Nannies work in private homes caring for their employer’s babies and young children.Job Category:
What you will do:
You’ll look after babies, very young children, older children or a mix of age groups.You may work as a maternity nanny, helping families care for newborn babies during the first few weeks.
Your day-to-day duties might include:
- feeding, bathing and dressing children, and changing nappies
- teaching basic social skills and hygiene
- providing a safe environment
- helping children to learn through play
- going out with children to widen their experiences
- doing nursery and school runs
- planning interesting things to do
- taking children to medical appointments and other activities
- organising play opportunities to help children mix with others
- preparing healthy meals and snacks

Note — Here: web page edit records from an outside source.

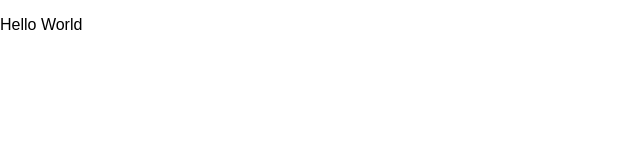
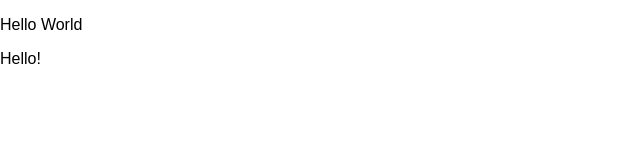
Before and after one commit to jsullivan5/portfolio, a React (Create React App) app: page / in a window 1280 px wide. Shown: the top 160 px of the page, without its empty margins (0-640 px from the left). Built offline with nearby package versions, Linux system fonts and the light colour scheme.

Commit message:
Add header compoenent

```diff
--- a/src/components/App.js
+++ b/src/components/App.js
@@ -1,10 +1,12 @@
 import React, { Component } from 'react';
+import Header from './Header';
 
 class App extends Component {
   render() {
     return (
       <div className="App">
         <p>Hello World</p>
+        <Header />
       </div>
     );
   }
--- /dev/null
+++ b/src/components/Header.js
@@ -0,0 +1,9 @@
+import React from 'react';
+
+const Header = () => (
+  <div>
+    <p>Hello!</p>
+  </div>
+);
+
+export default Header;
```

- tidying up and cleaning rooms used by the children
- record-keeping for the family
- Child Care Experience: prior experience in babysitting, child care centers, or volunteering with children is highly valuable.
- to be able to carry out basic tasks on a computer or hand-held device
As well as:
- sensitivity and understanding
- the ability to work on your own (drive)
- patience and the ability to remain calm in stressful situations (leadership skills)
- to be flexible and open to change (adaptability skills)
- excellent verbal communication skills
- active listening skills
- the ability to understand people’s reactions
- thinking and reasoning skills
- safety awareness – nannies must prioritize the safety and well-being of the child at all times
- cooking and basic first aid: cooking nutritious meals and having basic first aid knowledge can be valuable skills.
Becoming a nanny typically does not require specific GCSE subjects, as it’s a role focused on practical child care and interpersonal skills rather than formal academic qualifications.
However, certain subjects can provide a strong foundation and enhance your suitability for the role. Here are some relevant GCSE subjects and skills that can be beneficial for becoming a nanny:
Relevant GCSE Subjects
- Child Development or Psychology: Understanding child development stages, behaviours, and psychology can be valuable for providing appropriate care and guidance.
- English Language: Strong communication skills, both written and verbal, are essential for interacting with children, parents, and other caregivers.
- Mathematics: Basic math skills may be useful for activities such as meal planning, budgeting, and helping with homework.
Whilst there are no set entry requirements, you may find it easier to become a nanny if you have a college qualification in childcare.
While formal education is not a strict requirement for becoming a nanny, having practical child care experience, strong interpersonal skills, and a genuine love for working with children are paramount. Additionally, families may prioritize candidates with relevant certifications, such as CPR and first aid training.
Many courses include a placement. If not, it will help if you’ve gained voluntary experience working with children.
You’ll need to be aged 18 or over.
You’ll also need an enhanced background check which your employer will arrange for you.
Working Hours and Environment:
You’ll work in a household for up to 12 hours a day, 5 to 6 days a week. You may be expected to provide babysitting services.
You could be a live-in nanny staying with a family in their home, or a live-out nanny travelling to them every day.
Career Path & Progression:
With qualifications and experience, you could move into childminding or nursery work.
With further training, you could become a children’s nurse or early years teacher.